Millennials are: lazy, stupid, screwed, the worst, narcissistic, broke, godless, entitled, and the list goes on.
Do a quick internet search on millennials and these are the kind of descriptives that come up. There is a general perception on the millennial generation that is severely skewed toward the negative and that perception is not entirely wrong. However, it is not entirely right either. There are some characteristics of the generation as a whole that are negative, but there are a lot of characteristics of this generation that are positive.
First, let’s define who makes up the millennial generation. Up until about two years ago the definition of the millennial generation ranged from beginning with those born in the mid-eighties to beginning with those born after 1995. Researchers now have narrowed down the term some (though not entirely) to range from those born in the mid-eighties to those born in the early two thousands. This is the generation immediately following the “X” generation.
Now that we have that sorted out let’s discuss how this generation came to be the way it is. The millennial generation grew up with constant change.
Technology changed so quickly that my sister (who is three years younger) remembers a whole different set of technology than I do. I remember floppy disks and dial up until I was in high school and she remembers flash drives and WiFi by the time she was in sixth grade. I didn’t face the struggles of social media until I was a Sophomore in high school, but by the time she was in junior high the majority of her friends had a Facebook.
Today I have a laptop that is almost exclusively connected to WiFi and costs almost as much as my car, I attend college online and have never even seen the campus in person, and every detail of my life is available online.

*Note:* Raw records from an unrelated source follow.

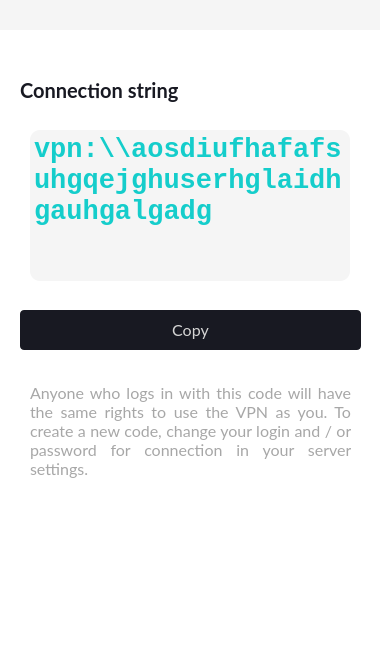
The window that client/ui/mainwindow.ui (amnezia-vpn/amnezia-client) describes before a commit, drawn with Qt 5.
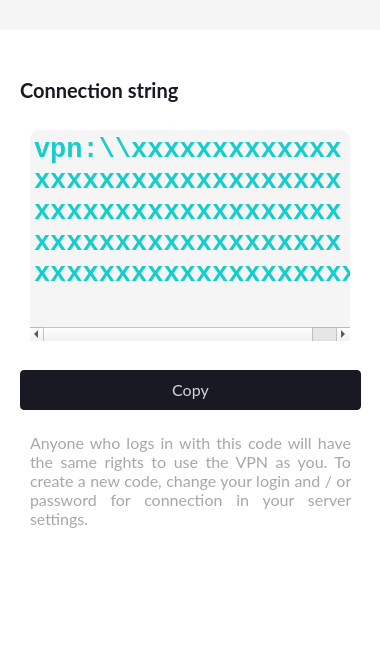
The same window after the commit. The open tabs and pages were chosen to show the change. Icons and pictures are not drawn. Custom widgets are drawn as their Qt base class.

What changed in the file:
```diff
--- a/client/ui/mainwindow.ui
+++ b/client/ui/mainwindow.ui
@@ -257,14 +257,7 @@
       </rect>
      </property>
      <property name="styleSheet">
-      <string notr="true">QStackedWidget#stackedWidget_main{
-	background: transparent;
-}
-
-QStackedWidget QWidget {
-	background: transparent;
-}
-</string>
+      <string notr="true"/>
      </property>
      <property name="currentIndex">
       <number>2</number>
@@ -1947,6 +1940,9 @@
       <zorder>label_server_settings_server</zorder>
      </widget>
      <widget class="QWidget" name="page_share_connection">
+      <property name="styleSheet">
+       <string notr="true"/>
+      </property>
       <widget class="QPushButton" name="pushButton_back_from_share">
        <property name="geometry">
         <rect>
@@ -2019,11 +2015,13 @@
          <x>30</x>
          <y>100</y>
          <width>320</width>
-         <height>151</height>
+         <height>211</height>
         </rect>
        </property>
        <property name="styleSheet">
-        <string notr="true">background: #F5F5F5;
+        <string notr="true">QTextEdit {
+
+background: #F5F5F5;
 border-radius: 10px;
 
 
@@ -2036,27 +2034,32 @@
 text-align: center;
 
 color: #15CDCB;
+
+}
 </string>
        </property>
        <property name="lineWrapMode">
         <enum>QTextEdit::FixedColumnWidth</enum>
        </property>
        <property name="lineWrapColumnOrWidth">
-        <number>20</number>
+        <number>30</number>
+       </property>
+       <property name="readOnly">
+        <bool>true</bool>
        </property>
        <property name="html">
         <string>&lt;!DOCTYPE HTML PUBLIC &quot;-//W3C//DTD HTML 4.0//EN&quot; &quot;http://www.w3.org/TR/REC-html40/strict.dtd&quot;&gt;
 &lt;html&gt;&lt;head&gt;&lt;meta name=&quot;qrichtext&quot; content=&quot;1&quot; /&gt;&lt;style type=&quot;text/css&quot;&gt;
 p, li { white-space: pre-wrap; }
 &lt;/style&gt;&lt;/head&gt;&lt;body style=&quot; font-family:'Consolas'; font-size:22px; font-weight:600; font-style:normal;&quot;&gt;
-&lt;p style=&quot; margin-top:0px; margin-bottom:0px; margin-left:0px; margin-right:0px; -qt-block-indent:0; text-indent:0px;&quot;&gt;&lt;span style=&quot; font-size:20pt;&quot;&gt;vpn:\\aosdiufhafafsuhgqejghuserhglaidhgauhgalgadg&lt;/span&gt;&lt;/p&gt;&lt;/body&gt;&lt;/html&gt;</string>
+&lt;p style=&quot; margin-top:0px; margin-bottom:0px; margin-left:0px; margin-right:0px; -qt-block-indent:0; text-indent:0px;&quot;&gt;&lt;span style=&quot; font-size:20pt;&quot;&gt;vpn:\\xxxxxxxxxxxxxxxxxxxxxxxxxxxxxxxxxxxxxxxxxxxxxxxxxxxxxxxxxxxxxxxxxxxxxxxxxxxxxxxxxxxxxxxxxxx&lt;/span&gt;&lt;/p&gt;&lt;/body&gt;&lt;/html&gt;</string>
        </property>
       </widget>
       <widget class="QPushButton" name="pushButton_blocked_list_2">
        <property name="geometry">
         <rect>
          <x>20</x>
-         <y>280</y>
+         <y>340</y>
          <width>341</width>
          <height>40</height>
         </rect>
@@ -2090,7 +2093,7 @@
        <property name="geometry">
         <rect>
          <x>30</x>
-         <y>350</y>
+         <y>400</y>
          <width>321</width>
          <height>101</height>
         </rect>
```
Left out of the diff: 41 changed lines with no effect on the pictures.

This constant change has left them in a place where much of their energy is spent trying to keep up with all of the latest-the latest technology, gossip, politics, trends, media, and more.
For millennials there are few secrets kept from the world. It is no wonder the millennial generation looks messy and screwed up because every mistake that they make has been made public by the pervasiveness of the internet and particularly the pervasiveness of social media. This generation faces a unique challenge as it has had every mistake they have made as teenagers and twenty-somethings spread across the internet where the whole world is watching. Each day they are bombarded with articles and opinions on how the are or should be living; they are told what to buy, how to eat, how to dress and talk; and what their political and religious beliefs should be. They live in a world where we cannot talk about issues being “black and white” because it might have a subversive racial connotation.

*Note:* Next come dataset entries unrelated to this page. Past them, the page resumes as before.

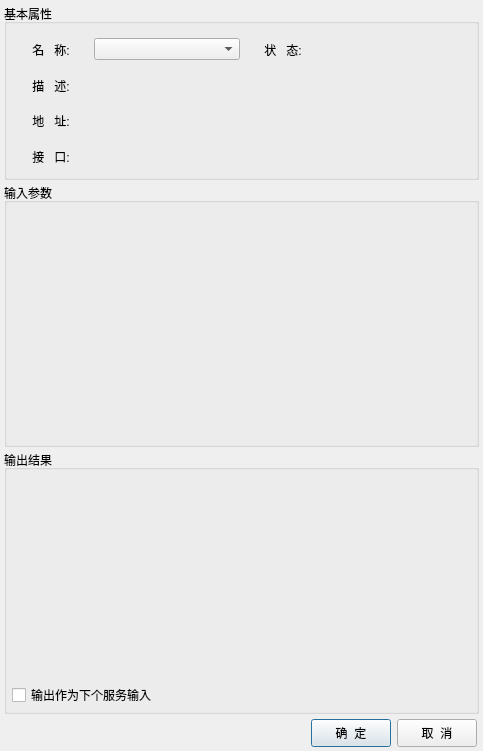
xibeilang524/Graphics, file SelfWidget/mypropertyedit.ui: the form before one commit.
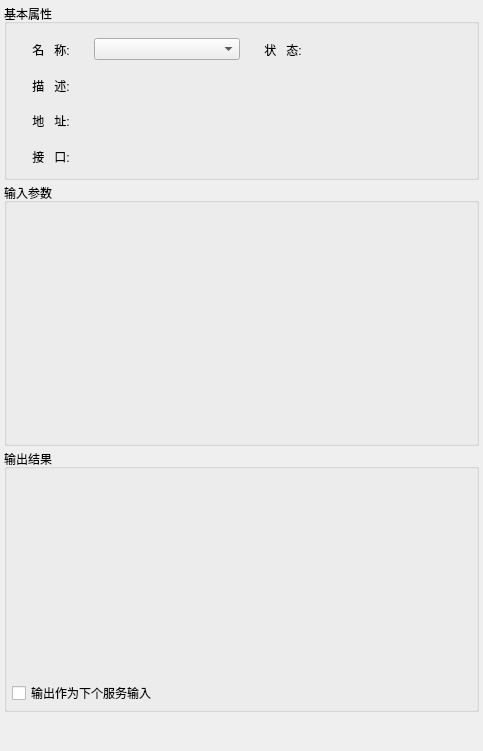
The form after the commit.

What changed in the file:
```diff
--- a/SelfWidget/mypropertyedit.ui
+++ b/SelfWidget/mypropertyedit.ui
@@ -290,56 +290,18 @@
       </item>
       <item>
        <widget class="QWidget" name="widget_2" native="true">
+        <property name="minimumSize">
+         <size>
+          <width>0</width>
+          <height>32</height>
+         </size>
+        </property>
         <property name="maximumSize">
          <size>
           <width>16777215</width>
-          <height>30</height>
+          <height>54546</height>
          </size>
         </property>
-        <layout class="QHBoxLayout" name="horizontalLayout">
-         <property name="margin">
-          <number>2</number>
-         </property>
-         <item>
-          <spacer name="horizontalSpacer">
-           <property name="orientation">
-            <enum>Qt::Horizontal</enum>
-           </property>
-           <property name="sizeHint" stdset="0">
-            <size>
-             <width>248</width>
-             <height>20</height>
-            </size>
-           </property>
-          </spacer>
-         </item>
-         <item>
-          <widget class="QPushButton" name="confirm">
-           <property name="minimumSize">
-            <size>
-             <width>80</width>
-             <height>28</height>
-            </size>
-           </property>
-           <property name="text">
-            <string>确  定</string>
-           </property>
-          </widget>
-         </item>
-         <item>
-          <widget class="QPushButton" name="cancel">
-           <property name="minimumSize">
-            <size>
-             <width>80</width>
-             <height>28</height>
-            </size>
-           </property>
-           <property name="text">
-            <string>取  消</string>
-           </property>
-          </widget>
-         </item>
-        </layout>
        </widget>
       </item>
      </layout>
```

As for the selfishness of the millennial generation how do you think they got to be this way? Did they wake up as six year-olds and decide that for the rest of their lives they were going to continue to be selfish, narcissistic, and entitled? No. Their parents generation decided that they didn’t want to see their kids cry, so they were given participation trophies and ribbons even if they sucked. The kids who won the science fair were the ones whose parents had clearly done a majority of the work. As children they weren’t taught that life doesn’t work that way. Unless someone in their lives instilled the value of hard work and mutual respect in them they continued on in their selfish, childish behavior because they certainly didn’t learn those values at school. So yes, millennials do have many characteristics to overcome, but that is not all that they are.
Millennials are also creative, inquisitive, open-minded, adventurous, cultured, smart, well-equipped and more.
The internet has played a difficult and frustrating role in millennials’ upbringing, but it has also left them well equipped to function in an ever-increasingly globalized world. They have all the information out there available at the touch of a button. They look at the world and all of it’s different cultures and traditions and gain a better grasp on how the world functions and are more open-minded because of it. Many millennials make travel and adventure a priority before they are willing to settle down and have a career and/or a family because they realized how much the world has to offer. Millennials have the knowledge and the creativity to change the world, but the world continually looks at this generation as if it has nothing to offer because of all the negative stereotypes perpetuated by the media.
Many have said that the millennial generation is godless, but I believe that millennials are as (if not more) open to and in search of something greater than themselves. I sincerely believe that the millennial generation more than anything wants an honest, firm presentation of beliefs. They have grown up with and have become sick of the facade of perfection that comes with the prevalence of the internet and social media and they are in search of authentic, firm beliefs. They have walked away from the church because Christianity, as a whole, has distorted the Gospel by focusing less on God’s perfect grace and redemption and more on minor details of doctrinal, denominational beliefs. However, this is not to say that Christians should abandon Biblically-based convictions because that is exactly what the millennial generation is sick of. Instead Christians must stand firm on their convictions and allow millennials to either “take it or leave it”. Millennials want to see a faith that is unwavering in the face of the constant change so indicative of the world they have grown up in. They will not be convinced by a well crafted argument because they have heard every argument under the sun, but they might be convinced if they see Christians living out the doctrine that they preach.
What if instead of tearing the millennial generation down with the self-fulfilling prophesies of failure we encouraged them to reach their full potential with all the resources that they have at their fingertips? What if “the Church” quit talking about how millennials are walking away from the faith they grew up with and instead tried to figure out how we can encourage them to find God? What if we found a balance between law and grace and stood firm on the foundation of our core beliefs and quit debating the minor, insignificant issues?
“Don’t let anyone look down on you because you are young, but set an example for the believers in speech, in conduct, in love, in faith and in purity” (1 Timothy 4:12)